Civilisation organises itself around the transaction point, and has done so since the beginning of recorded human history. In Sumer, the earliest identified society, transactions were conducted using grain as the building block of early currency. Later on, this became diversified in commodities ranging from precious metals to salt and cowry shells, and finally led to what we use today: coins, paper, and digital currencies. The need to supply a method to pay for and enact transactions is a need that has striated throughout human history, and regardless of what the form takes, payment for services rendered is still an underpinning requirement for modern business.
Identifying the way these transactions evolve is the driving force behind innovation in the financial sector – and when it all comes down to it, it is a very simple force to understand providing that one monitors consumers, and the way the adaptive technology that has permeated their lives has affected the way they behave. Markets are pushed and changed by developing consumer needs; those developing consumer needs then lead to other changes, and so the circle of innovation and change continues unabated.
Today, transactions enacted with immediacy, security, and convenience are a top priority for consumers. With businesses globalising their reach and their workforce, enacting transactions with speed and efficiency is a key component that determines which payment provider is selected among the dozens that offer similar services.
This development was spurred into faster evolution by the grinding halt that afflicted many businesses during the COVID-19 lockdowns. To be able to send money effortlessly and quickly, and have it received by the payee, allowed for a faster-flowing transactional system, and once the threat of infection diminished and businesses opened up their doors, the older ways of transactions had already been unseated from their point of power.
However, we were always going to end up in this state of being. By their nature, consumers are curious, perpetually seeking out a better and faster way of performing every action, from their hobbies to paying for the latest issue of their favourite magazine, and it is only natural that that which makes it possible is also caught up in the same innovative wave that every other aspect of their lives has undertaken.
As a payment provider, understanding the way these innovations work is key to creating the systems that have now become synonymous with  modern society. Money, currency, transactions: it is all just human nature, and addressing the need for the consumer, rather than the need for a product, allows us to work within a reasonable scope of expectation.
We know as both a business and consumers that the fundamental act of transaction has already been created; it is now only there to improve upon and innovate.

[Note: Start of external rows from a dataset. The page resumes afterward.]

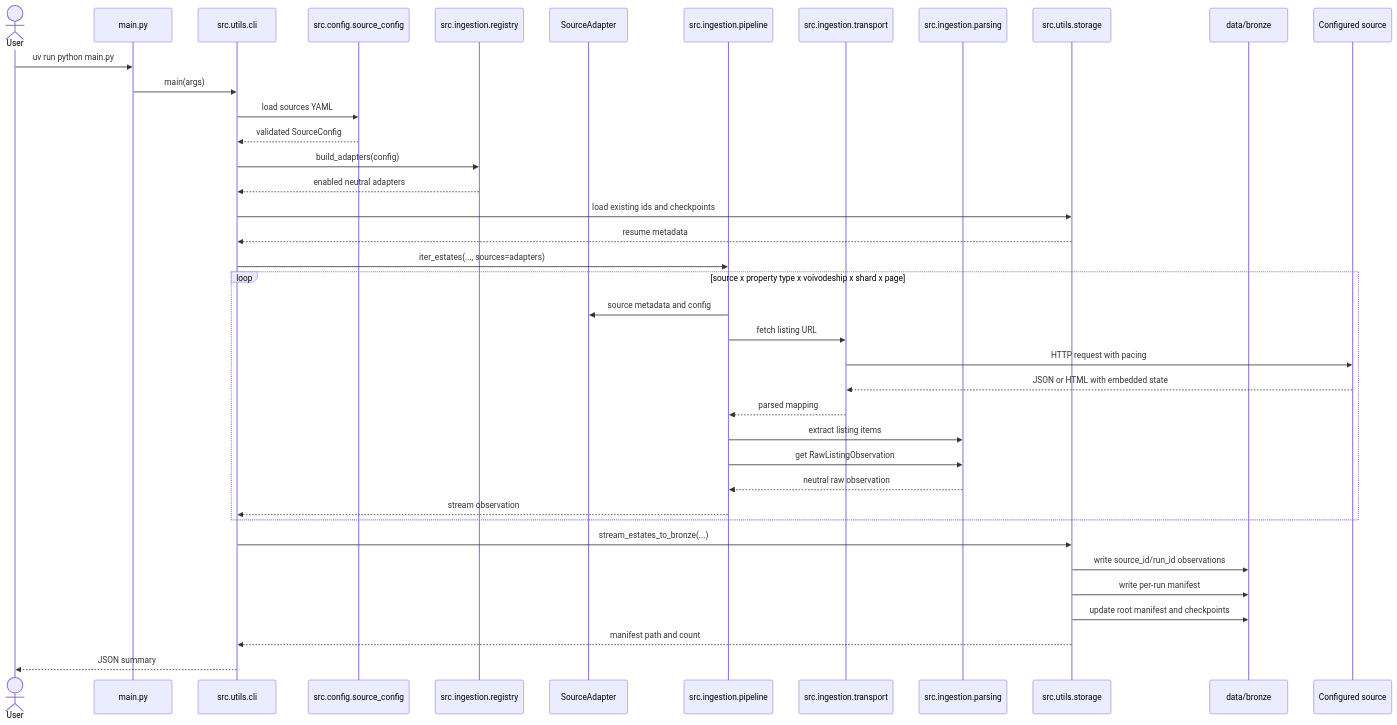
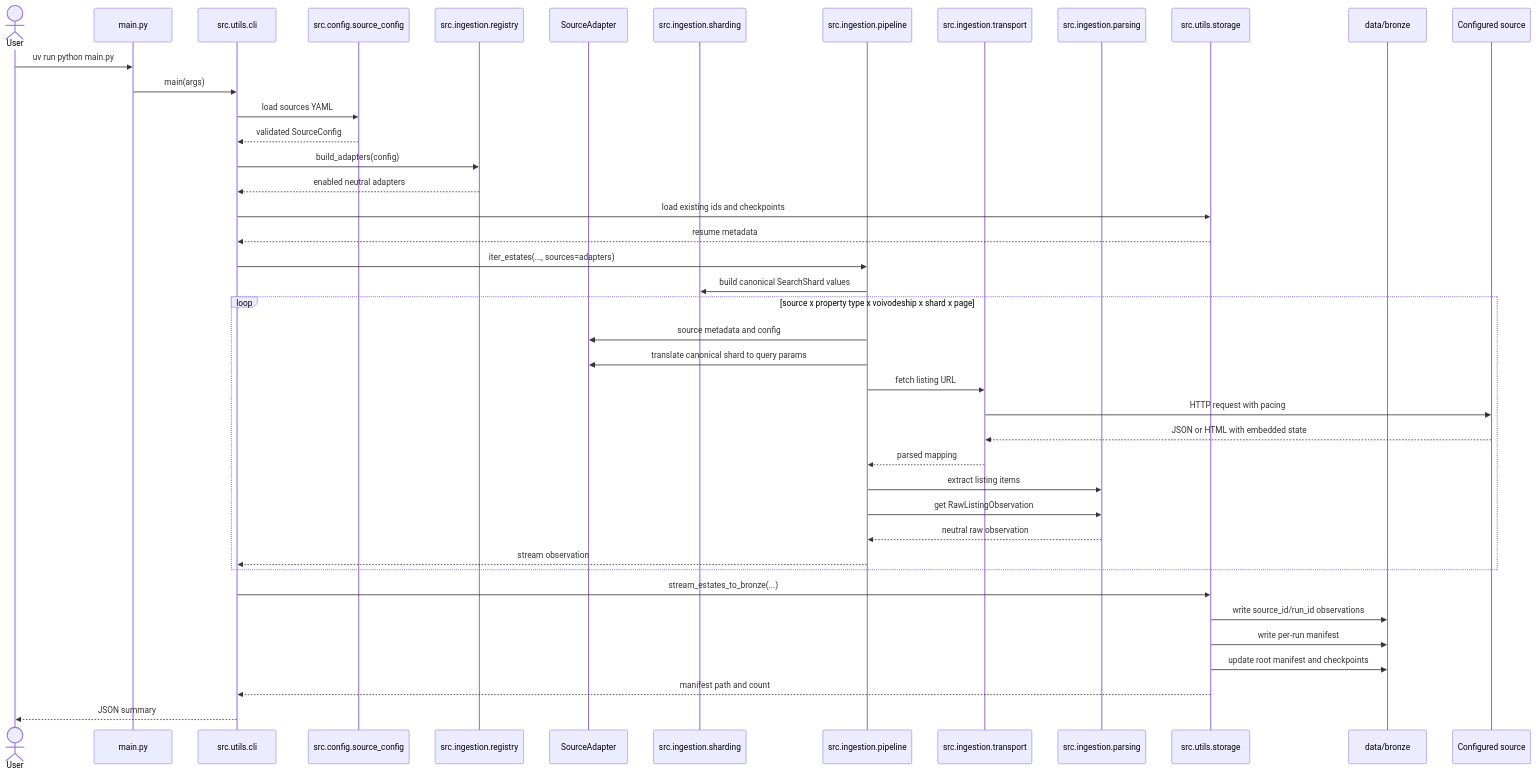
The diagram in docs/ingestion-sequence.md (bi3lu/polish-real-estate-price-aggregates), drawn with Mermaid before and after one commit. The commit also changed other lines of this file and 27 other files, not shown here.

First line of the commit message:
Refactor/old architecture (#18) (#19)

````diff
--- a/docs/ingestion-sequence.md
+++ b/docs/ingestion-sequence.md
@@ -3,44 +3,47 @@
 ```mermaid
 sequenceDiagram
     actor User
     participant Main as main.py
     participant CLI as src.utils.cli
     participant Config as src.config.source_config
     participant Registry as src.ingestion.registry
     participant Adapter as SourceAdapter
+    participant Sharding as src.ingestion.sharding
     participant Pipeline as src.ingestion.pipeline
     participant Transport as src.ingestion.transport
     participant Parsing as src.ingestion.parsing
     participant Storage as src.utils.storage
     participant Bronze as data/bronze
     participant Source as Configured source
 
     User->>Main: uv run python main.py
     Main->>CLI: main(args)
     CLI->>Config: load sources YAML
     Config-->>CLI: validated SourceConfig
     CLI->>Registry: build_adapters(config)
     Registry-->>CLI: enabled neutral adapters
     CLI->>Storage: load existing ids and checkpoints
     Storage-->>CLI: resume metadata
     CLI->>Pipeline: iter_estates(..., sources=adapters)
+    Pipeline->>Sharding: build canonical SearchShard values
 
     loop source x property type x voivodeship x shard x page
         Pipeline->>Adapter: source metadata and config
+        Pipeline->>Adapter: translate canonical shard to query params
         Pipeline->>Transport: fetch listing URL
         Transport->>Source: HTTP request with pacing
         Source-->>Transport: JSON or HTML with embedded state
         Transport-->>Pipeline: parsed mapping
         Pipeline->>Parsing: extract listing items
         Pipeline->>Parsing: get RawListingObservation
         Parsing-->>Pipeline: neutral raw observation
         Pipeline-->>CLI: stream observation
     end
 
     CLI->>Storage: stream_estates_to_bronze(...)
     Storage->>Bronze: write source_id/run_id observations
     Storage->>Bronze: write per-run manifest
     Storage->>Bronze: update root manifest and checkpoints
     Storage-->>CLI: manifest path and count
     CLI-->>User: JSON summary
 ```
````
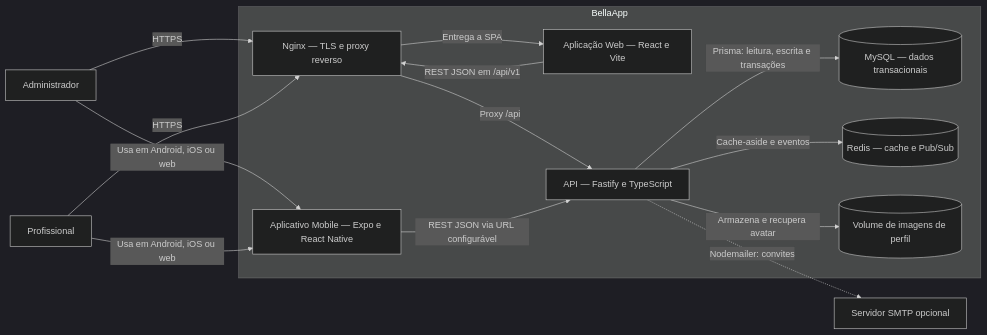
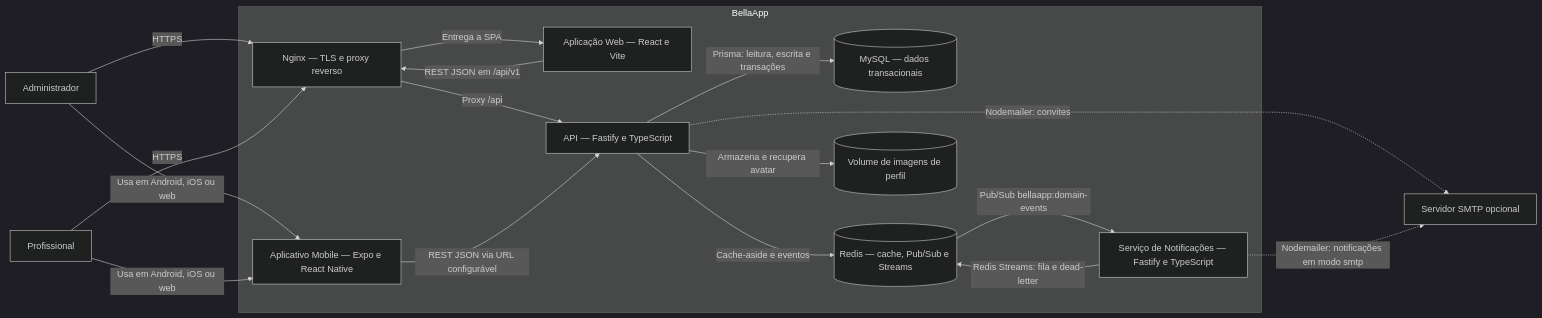
One commit to Joseph-0505/BellaApp changed the second of 3 diagrams in docs/architecture/c4.md. Above: the diagram before and after it, drawn with Mermaid (dark theme). The commit also changed other lines of this file and 10 other files, not shown here.

First line of the commit message:
docs(architecture): KAN-1 KAN-2 atualiza C4, ADRs e cenarios de qualidade

````diff
--- a/docs/architecture/c4.md
+++ b/docs/architecture/c4.md
@@ -39,30 +39,34 @@
 ```mermaid
 flowchart LR
     admin["Administrador"]
     professional["Profissional"]
 
     subgraph bella["BellaApp"]
         nginx["Nginx — TLS e proxy reverso"]
         web["Aplicação Web — React e Vite"]
         mobile["Aplicativo Mobile — Expo e React Native"]
         api["API — Fastify e TypeScript"]
         mysql[("MySQL — dados transacionais")]
-        redis[("Redis — cache e Pub/Sub")]
+        redis[("Redis — cache, Pub/Sub e Streams")]
         uploads[("Volume de imagens de perfil")]
+        notifier["Serviço de Notificações — Fastify e TypeScript"]
     end
 
     smtp["Servidor SMTP opcional"]
 
     admin -->|"HTTPS"| nginx
     professional -->|"HTTPS"| nginx
     nginx -->|"Entrega a SPA"| web
     web -->|"REST JSON em /api/v1"| nginx
     nginx -->|"Proxy /api"| api
     admin -->|"Usa em Android, iOS ou web"| mobile
     professional -->|"Usa em Android, iOS ou web"| mobile
     mobile -->|"REST JSON via URL configurável"| api
     api -->|"Prisma: leitura, escrita e transações"| mysql
     api -->|"Cache-aside e eventos"| redis
     api -->|"Armazena e recupera avatar"| uploads
     api -.->|"Nodemailer: convites"| smtp
+    redis -->|"Pub/Sub bellaapp:domain-events"| notifier
+    notifier -->|"Redis Streams: fila e dead-letter"| redis
+    notifier -.->|"Nodemailer: notificações em modo smtp"| smtp
 ```
````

Our products are ultimately devised to act on that innovation. We strive to make money accessible to those who are not eligible for traditional fiat services, and to allow for the freedom of movement that today has become the norm. Nomadic workers, travellers, small businesses that have global storefronts: your neighbours, your family, your friends.
It is why we, as a business, look at human interaction, why we endeavour to make our products easy to use, and why the business of finance is a human business at its core.
The roadmap that drives FIL forward is one paved on human intention.
Everyone can be a merchant. Everyone can have a product they wish to sell or one they wish to purchase. Everyone can benefit from being able to transact business at any point, any place, and with any one.
What doesn’t change is the act of transaction itself.